Collected data:
######

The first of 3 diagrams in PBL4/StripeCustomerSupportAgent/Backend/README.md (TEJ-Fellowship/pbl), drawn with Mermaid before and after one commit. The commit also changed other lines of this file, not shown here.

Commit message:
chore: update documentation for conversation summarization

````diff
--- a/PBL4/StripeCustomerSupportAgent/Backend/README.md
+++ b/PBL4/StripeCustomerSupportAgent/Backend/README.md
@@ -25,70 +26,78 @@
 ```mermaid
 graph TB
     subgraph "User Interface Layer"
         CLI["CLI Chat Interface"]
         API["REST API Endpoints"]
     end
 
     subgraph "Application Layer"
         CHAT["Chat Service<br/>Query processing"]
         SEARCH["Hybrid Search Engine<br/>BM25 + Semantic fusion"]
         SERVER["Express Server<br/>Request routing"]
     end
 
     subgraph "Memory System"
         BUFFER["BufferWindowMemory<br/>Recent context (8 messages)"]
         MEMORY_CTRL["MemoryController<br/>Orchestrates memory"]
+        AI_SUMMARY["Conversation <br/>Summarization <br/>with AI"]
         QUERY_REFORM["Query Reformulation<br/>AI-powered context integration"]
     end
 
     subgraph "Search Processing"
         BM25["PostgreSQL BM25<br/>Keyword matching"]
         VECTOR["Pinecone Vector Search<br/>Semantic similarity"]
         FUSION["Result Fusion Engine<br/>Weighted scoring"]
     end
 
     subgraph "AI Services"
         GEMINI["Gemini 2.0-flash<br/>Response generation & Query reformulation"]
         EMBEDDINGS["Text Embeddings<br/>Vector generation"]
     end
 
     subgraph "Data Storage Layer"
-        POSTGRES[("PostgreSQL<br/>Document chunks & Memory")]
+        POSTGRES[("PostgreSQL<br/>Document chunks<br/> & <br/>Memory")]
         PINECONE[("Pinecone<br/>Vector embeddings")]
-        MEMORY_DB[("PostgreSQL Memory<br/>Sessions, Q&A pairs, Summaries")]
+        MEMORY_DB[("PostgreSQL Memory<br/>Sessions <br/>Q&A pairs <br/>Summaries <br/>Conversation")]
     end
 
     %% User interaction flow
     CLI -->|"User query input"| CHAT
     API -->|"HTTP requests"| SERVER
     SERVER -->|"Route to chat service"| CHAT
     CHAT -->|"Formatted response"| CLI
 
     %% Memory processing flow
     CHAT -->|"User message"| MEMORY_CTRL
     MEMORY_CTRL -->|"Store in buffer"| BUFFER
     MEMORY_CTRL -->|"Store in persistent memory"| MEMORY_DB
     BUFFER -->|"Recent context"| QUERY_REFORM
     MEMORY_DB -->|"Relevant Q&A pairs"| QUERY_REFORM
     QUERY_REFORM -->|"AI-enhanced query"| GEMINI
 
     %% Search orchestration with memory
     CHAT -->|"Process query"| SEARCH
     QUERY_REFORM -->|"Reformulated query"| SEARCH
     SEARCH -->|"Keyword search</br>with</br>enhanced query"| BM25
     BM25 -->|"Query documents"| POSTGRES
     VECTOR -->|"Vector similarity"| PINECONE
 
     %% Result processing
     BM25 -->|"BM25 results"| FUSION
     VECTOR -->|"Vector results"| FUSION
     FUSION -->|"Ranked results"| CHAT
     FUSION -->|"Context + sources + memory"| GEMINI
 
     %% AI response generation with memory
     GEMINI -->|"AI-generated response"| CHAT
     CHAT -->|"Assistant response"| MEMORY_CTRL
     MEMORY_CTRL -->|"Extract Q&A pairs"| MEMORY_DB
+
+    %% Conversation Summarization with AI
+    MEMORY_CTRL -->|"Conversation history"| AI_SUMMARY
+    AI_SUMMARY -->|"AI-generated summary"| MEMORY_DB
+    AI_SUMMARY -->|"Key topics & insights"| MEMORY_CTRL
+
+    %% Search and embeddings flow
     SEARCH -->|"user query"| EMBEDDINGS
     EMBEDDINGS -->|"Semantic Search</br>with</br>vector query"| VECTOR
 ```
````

######

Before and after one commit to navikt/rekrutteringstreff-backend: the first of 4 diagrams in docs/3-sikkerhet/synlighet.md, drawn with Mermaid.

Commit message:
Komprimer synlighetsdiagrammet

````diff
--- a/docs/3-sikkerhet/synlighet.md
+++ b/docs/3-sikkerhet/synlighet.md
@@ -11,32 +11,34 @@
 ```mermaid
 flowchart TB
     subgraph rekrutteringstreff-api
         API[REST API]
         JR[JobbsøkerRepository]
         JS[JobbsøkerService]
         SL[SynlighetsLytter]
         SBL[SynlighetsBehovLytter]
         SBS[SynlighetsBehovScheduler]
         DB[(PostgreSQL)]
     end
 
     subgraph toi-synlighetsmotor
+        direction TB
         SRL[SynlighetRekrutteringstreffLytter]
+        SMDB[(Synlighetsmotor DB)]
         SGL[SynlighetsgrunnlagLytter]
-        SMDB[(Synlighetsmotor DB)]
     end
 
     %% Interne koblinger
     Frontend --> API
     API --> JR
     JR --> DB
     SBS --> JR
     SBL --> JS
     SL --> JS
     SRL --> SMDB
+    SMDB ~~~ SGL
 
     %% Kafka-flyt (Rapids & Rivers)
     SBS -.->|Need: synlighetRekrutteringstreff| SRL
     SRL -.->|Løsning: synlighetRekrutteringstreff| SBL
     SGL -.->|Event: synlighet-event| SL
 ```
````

######

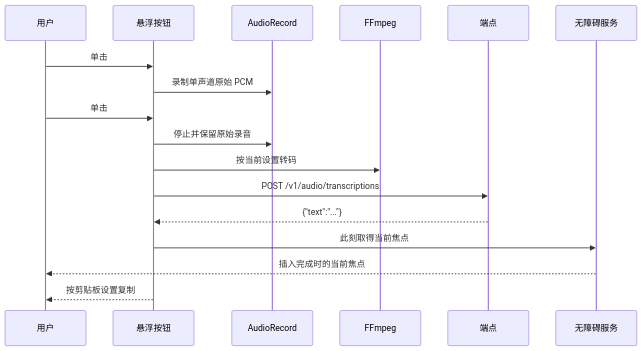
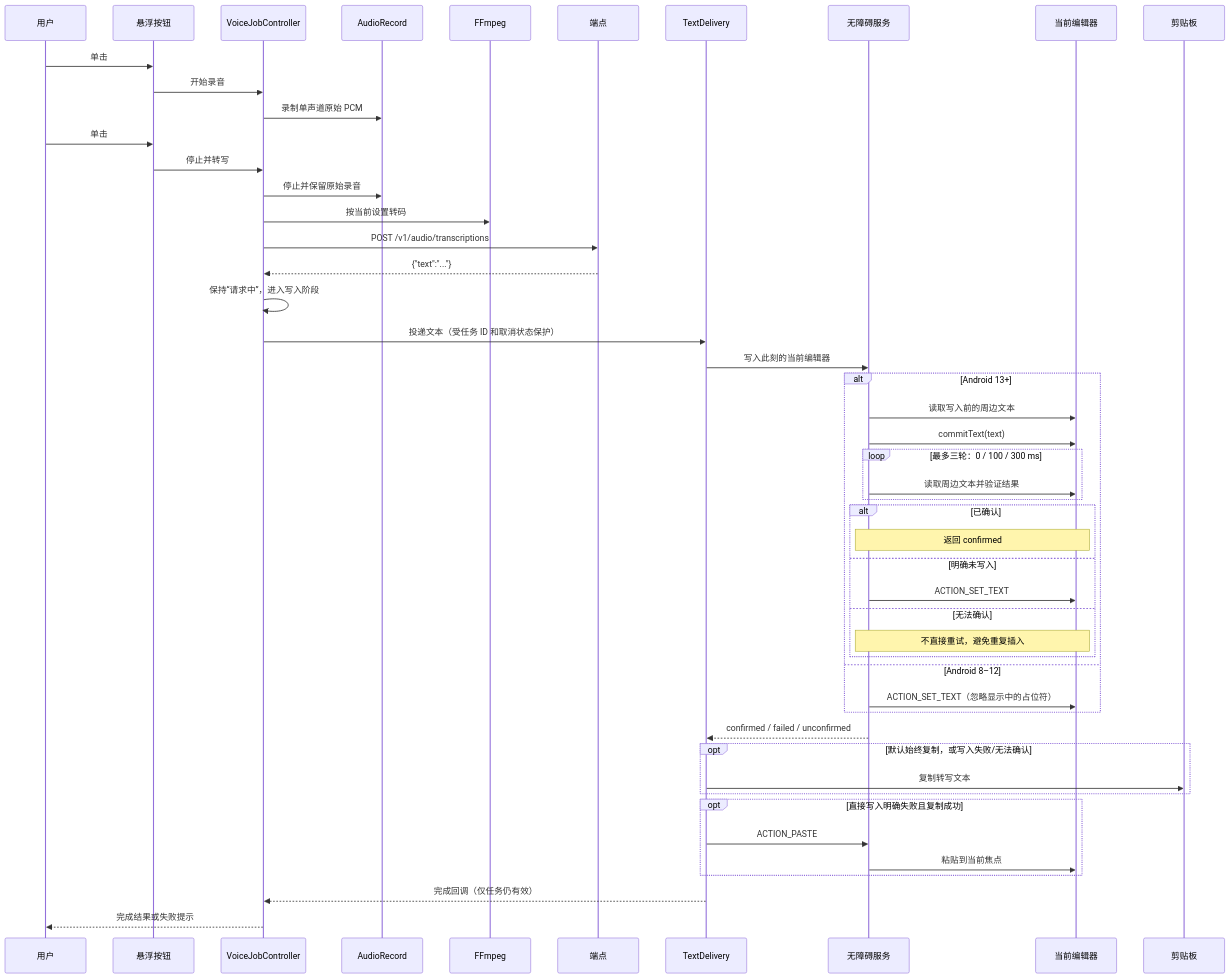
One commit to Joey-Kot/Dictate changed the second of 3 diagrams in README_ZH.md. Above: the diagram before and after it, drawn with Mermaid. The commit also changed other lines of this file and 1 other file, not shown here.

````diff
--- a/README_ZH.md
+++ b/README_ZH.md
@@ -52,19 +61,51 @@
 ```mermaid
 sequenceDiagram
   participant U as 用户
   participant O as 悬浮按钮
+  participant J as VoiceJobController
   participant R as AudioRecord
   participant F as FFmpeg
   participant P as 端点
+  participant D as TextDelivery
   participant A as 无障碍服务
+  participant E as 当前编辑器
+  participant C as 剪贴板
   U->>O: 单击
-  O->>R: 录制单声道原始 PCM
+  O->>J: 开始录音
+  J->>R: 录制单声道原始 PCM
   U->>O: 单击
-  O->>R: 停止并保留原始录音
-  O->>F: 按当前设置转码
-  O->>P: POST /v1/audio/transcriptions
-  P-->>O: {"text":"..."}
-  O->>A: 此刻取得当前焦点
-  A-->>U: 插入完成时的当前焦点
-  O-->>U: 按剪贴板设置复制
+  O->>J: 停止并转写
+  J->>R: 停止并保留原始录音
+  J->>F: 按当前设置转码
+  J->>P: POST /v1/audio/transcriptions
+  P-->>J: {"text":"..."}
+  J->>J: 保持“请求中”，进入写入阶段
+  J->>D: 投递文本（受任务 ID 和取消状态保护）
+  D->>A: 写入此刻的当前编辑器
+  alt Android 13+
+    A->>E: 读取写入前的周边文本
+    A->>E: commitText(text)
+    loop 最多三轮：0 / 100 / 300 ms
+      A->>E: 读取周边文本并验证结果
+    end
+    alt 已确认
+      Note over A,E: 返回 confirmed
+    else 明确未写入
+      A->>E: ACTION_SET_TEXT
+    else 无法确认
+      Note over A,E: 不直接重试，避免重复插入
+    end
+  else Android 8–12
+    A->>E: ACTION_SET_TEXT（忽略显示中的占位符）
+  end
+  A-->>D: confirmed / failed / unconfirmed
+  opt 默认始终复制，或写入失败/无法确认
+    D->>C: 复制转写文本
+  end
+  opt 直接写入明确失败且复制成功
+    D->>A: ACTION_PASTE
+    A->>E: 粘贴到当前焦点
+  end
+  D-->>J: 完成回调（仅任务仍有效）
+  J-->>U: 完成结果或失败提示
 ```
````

######

### Instructions for the task
The answer must consist of every line above that contains the word "subgraph".

### Your solution
     subgraph "User Interface Layer"
     subgraph "Application Layer"
     subgraph "Memory System"
     subgraph "Search Processing"
     subgraph "AI Services"
     subgraph "Data Storage Layer"
     subgraph rekrutteringstreff-api
     subgraph toi-synlighetsmotor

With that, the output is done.